 Looks like Dominique Meyer and Franz Welser-Möst's first joint year as intendant and music director of the Wiener Staatsoper, which began so warmly, has hit a rocky patch. As Intermezzo points out and neatly summarizes, Welser-Möst has let loose a withering critique of director Jean-Louis Martinoty's work on the house's two new Mozart productions, to which he himself contributed competent but uninspired conducting.

Welser-Möst says Martinoty didn't learn from his mistakes, didn't collaborate and listen to the singers and musicians, and didn't have the will to assemble a coherent concept. Meyer dismisses it as a matter of artistic differences.

As Intermezzo says, this kind of dissent is unusual. But the utter dreadfulness of Martinoty's productions was also unusual. I don't know about Martinoty's rehearsal process, but Welser-Möst nails the stagings' lack of coherence. Here is my review of the least funny Figaro to ever happen, and here the least interesting Don Giovanni. The Figaro was an import from Meyer's previous house, the Théatre des Champs-Elysées.

Martinoty is somewhere far from the A-list of opera directors, but he is a friend of Meyer. The directors of the two remaining new productions of the season are similarly French and obscure in Austria--Eric Génovèse in Anna Bolena (premiering 2 April with both Anna Netrebko and Elina Garanca) and André Engel in Kat'a Kabanová (not until June)--but both have somewhat more distinguished credentials. We'll see how that goes.

Photo: Meyer and Welser-Möst (not Martinoty)

Thursday, March 03, 2011

The ENO's Parsifal: Knights of the living dead

Regietheater is by definition non-canonical but Nikolaus Lehnhoff’s well-travelled 1999 staging of Parsifal is one of the few productions that can be said to have achieved iconic status. Last Sunday I caught its current revival at the English National Opera. It’s still worth seeing. The cast is almost universally fantastic, and the orchestra and conducting are good too. There was only one hitch, and that was that it is in English. (Maybe this wouldn't be a big deal for you, but it turns out that I hate Wagner in English, or at least I can’t stand this translation.)

Tuesday, March 01, 2011

Anna Nicole: All power to boobs

That’s a quote from the libretto. There’s an aria about them. Boobs, I mean. Big fake ones.

As you may be aware, there’s an opera about the late not-so-merry (or was she?) widow Anna Nicole Smith playing at the Royal Opera House in London at present. I went and saw it, and found it fascinating, brilliant, and infuriating.

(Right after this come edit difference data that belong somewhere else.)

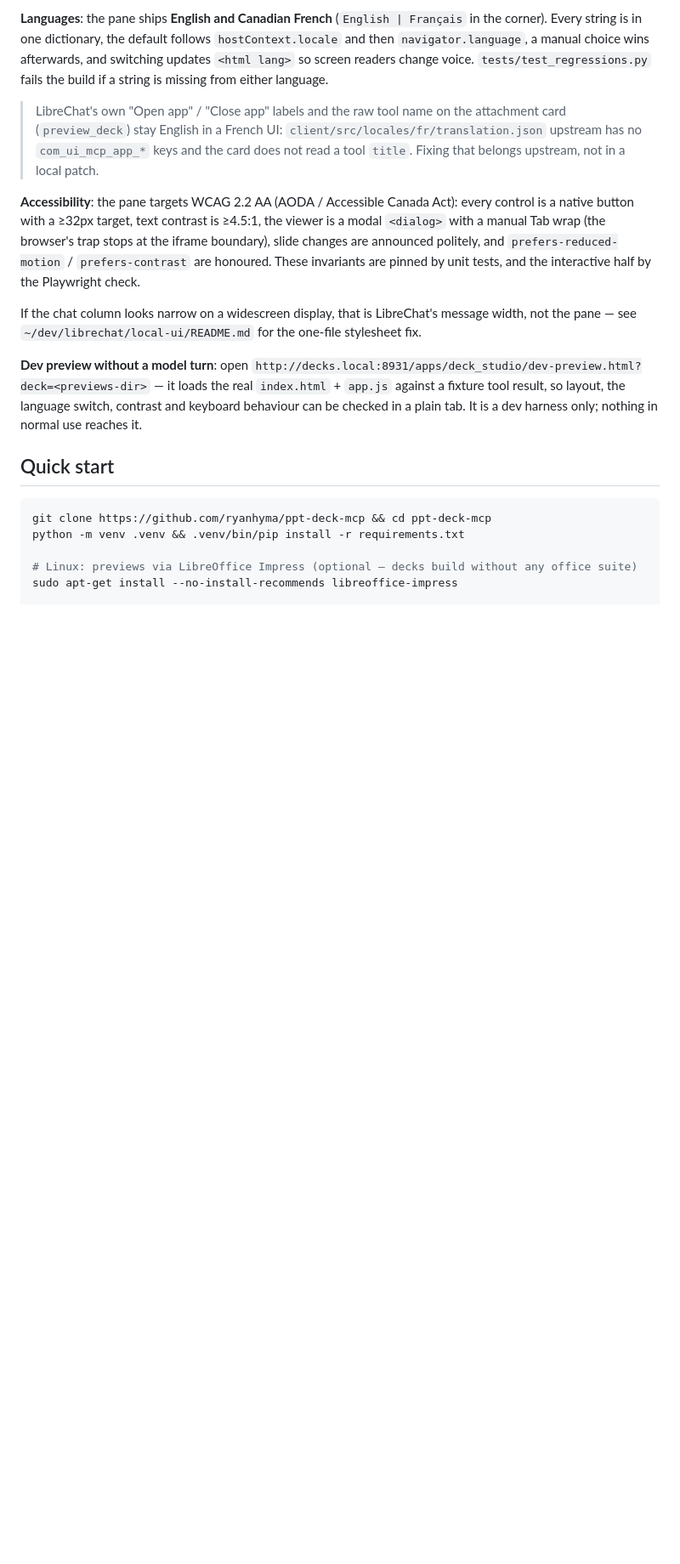
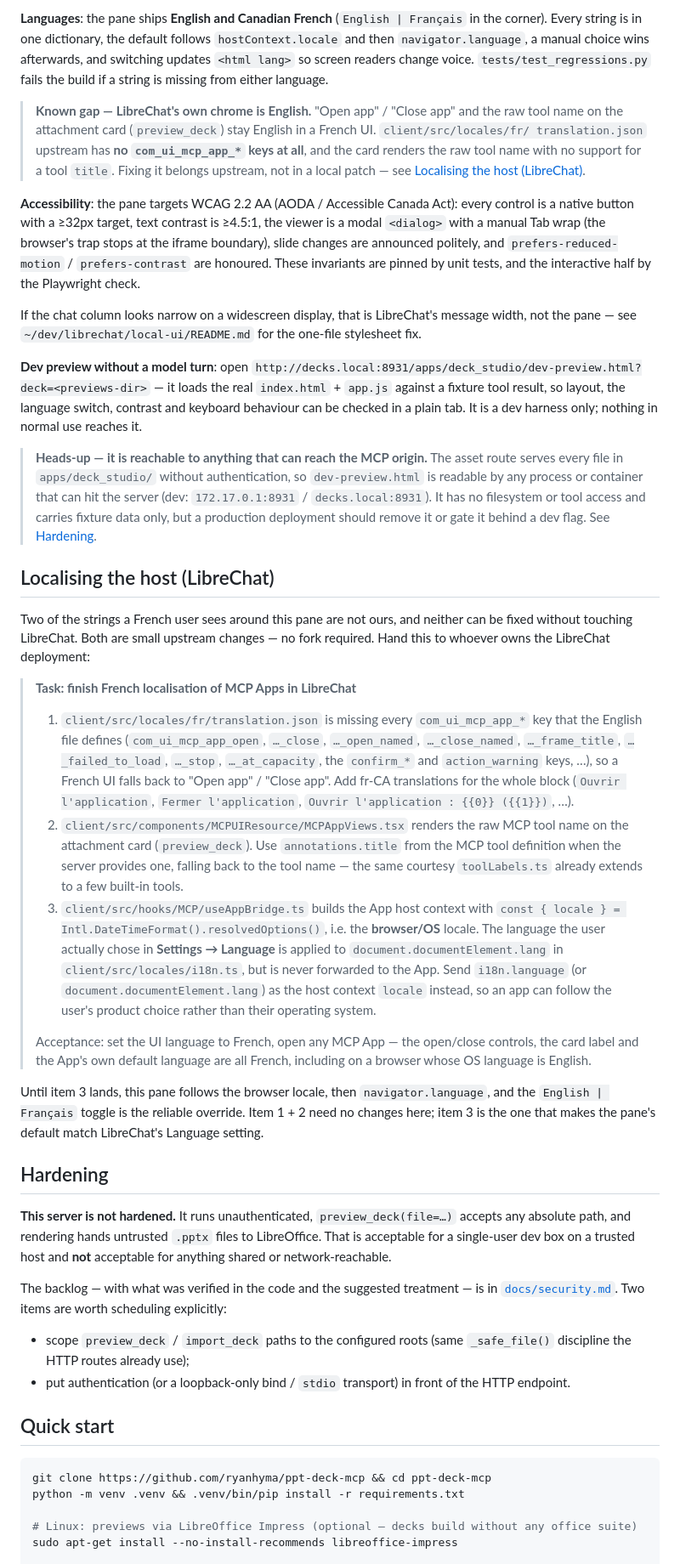
Before and after one commit to ryanhyma/ppt-deck-mcp, a Markdown page: README.md, the part around one of its changes. Shown at 85% size. GitHub-like rendering; blank space fills up the shorter version.

```diff
--- a/README.md
+++ b/README.md
@@ -60,10 +60,11 @@ Every string is in one dictionary, the default follows `hostContext.locale` and
 readers change voice. `tests/test_regressions.py` fails the build if a string is missing from either
 language.
 
-> LibreChat's own "Open app" / "Close app" labels and the raw tool name on the attachment card
-> (`preview_deck`) stay English in a French UI: `client/src/locales/fr/translation.json` upstream has
-> no `com_ui_mcp_app_*` keys and the card does not read a tool `title`. Fixing that belongs upstream,
-> not in a local patch.
+> **Known gap — LibreChat's own chrome is English.** "Open app" / "Close app" and the raw tool name on
+> the attachment card (`preview_deck`) stay English in a French UI. `client/src/locales/fr/
+> translation.json` upstream has **no `com_ui_mcp_app_*` keys at all**, and the card renders the raw
+> tool name with no support for a tool `title`. Fixing it belongs upstream, not in a local patch —
+> see [Localising the host (LibreChat)](#localising-the-host-librechat).
 
 **Accessibility**: the pane targets WCAG 2.2 AA (AODA / Accessible Canada Act): every control is a
 native button with a ≥32px target, text contrast is ≥4.5:1, the viewer is a modal `<dialog>` with a
@@ -79,6 +80,57 @@ pane — see `~/dev/librechat/local-ui/README.md` for the one-file stylesheet fi
 `index.html` + `app.js` against a fixture tool result, so layout, the language switch, contrast and
 keyboard behaviour can be checked in a plain tab. It is a dev harness only; nothing in normal use
 reaches it.
+
+> **Heads-up — it is reachable to anything that can reach the MCP origin.** The asset route serves every
+> file in `apps/deck_studio/` without authentication, so `dev-preview.html` is readable by any process or
+> container that can hit the server (dev: `172.17.0.1:8931` / `decks.local:8931`). It has no filesystem
+> or tool access and carries fixture data only, but a production deployment should remove it or gate it
+> behind a dev flag. See [Hardening](#hardening).
+
+## Localising the host (LibreChat)
+
+Two of the strings a French user sees around this pane are not ours, and neither can be fixed without
+touching LibreChat. Both are small upstream changes — no fork required. Hand this to whoever owns the
+LibreChat deployment:
+
+> **Task: finish French localisation of MCP Apps in LibreChat**
+>
+> 1. `client/src/locales/fr/translation.json` is missing every `com_ui_mcp_app_*` key that the English
+>    file defines (`com_ui_mcp_app_open`, `…_close`, `…_open_named`, `…_close_named`, `…_frame_title`,
+>    `…_failed_to_load`, `…_stop`, `…_at_capacity`, the `confirm_*` and `action_warning` keys, …), so a
+>    French UI falls back to "Open app" / "Close app". Add fr-CA translations for the whole block
+>    (`Ouvrir l'application`, `Fermer l'application`, `Ouvrir l'application : {{0}} ({{1}})`, …).
+> 2. `client/src/components/MCPUIResource/MCPAppViews.tsx` renders the raw MCP tool name on the
+>    attachment card (`preview_deck`). Use `annotations.title` from the MCP tool definition when the
+>    server provides one, falling back to the tool name — the same courtesy `toolLabels.ts` already
+>    extends to a few built-in tools.
+> 3. `client/src/hooks/MCP/useAppBridge.ts` builds the App host context with
+>    `const { locale } = Intl.DateTimeFormat().resolvedOptions()`, i.e. the **browser/OS** locale. The
+>    language the user actually chose in **Settings → Language** is applied to
+>    `document.documentElement.lang` in `client/src/locales/i18n.ts`, but is never forwarded to the App.
+>    Send `i18n.language` (or `document.documentElement.lang`) as the host context `locale` instead, so
+>    an app can follow the user's product choice rather than their operating system.
+>
+> Acceptance: set the UI language to French, open any MCP App — the open/close controls, the card label
+> and the App's own default language are all French, including on a browser whose OS language is
+> English.
+
+Until item 3 lands, this pane follows the browser locale, then `navigator.language`, and the
+`English | Français` toggle is the reliable override. Item 1 + 2 need no changes here; item 3 is the
+one that makes the pane's default match LibreChat's Language setting.
+
+## Hardening
+
+**This server is not hardened.** It runs unauthenticated, `preview_deck(file=…)` accepts any absolute
+path, and rendering hands untrusted `.pptx` files to LibreOffice. That is acceptable for a single-user
+dev box on a trusted host and **not** acceptable for anything shared or network-reachable.
+
+The backlog — with what was verified in the code and the suggested treatment — is in
+[`docs/security.md`](docs/security.md). Two items are worth scheduling explicitly:
+
+- scope `preview_deck` / `import_deck` paths to the configured roots (same `_safe_file()` discipline the
+  HTTP routes already use);
+- put authentication (or a loopback-only bind / `stdio` transport) in front of the HTTP endpoint.
 
 ## Quick start
 
```
Also changed, not shown: other parts of README.md (+1 -1 lines), docs/security.md (added, +89 -0 lines).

Herein I will attempt to write about it. Not about how it relates to operatic history or what its media attention means for the world of opera. Because while we might have a publicity circus around this opera, what we’ve got onstage is a circus already.

The return of the Freyer Ring

Rejoice, fans of Wagner, clowns, and the eternal mysteries of Time. Achim Freyer’s marvelous Der Ring des Nibelungen, originally seen at the Los Angeles Opera, will live again. It will be seen at the Hungarian State Opera in Budapest in the coming four seasons, starting with Das Rheingold in 2011/12. You can read my enthusing on the whole cycle here. Really, you should go. It is great.

But, as you may know, there has been much turmoil at the Hungarian State Opera recently, so don’t book those plane tickets quite yet.

(The image above is adapted from Freyer’s Siegfried, BTW.)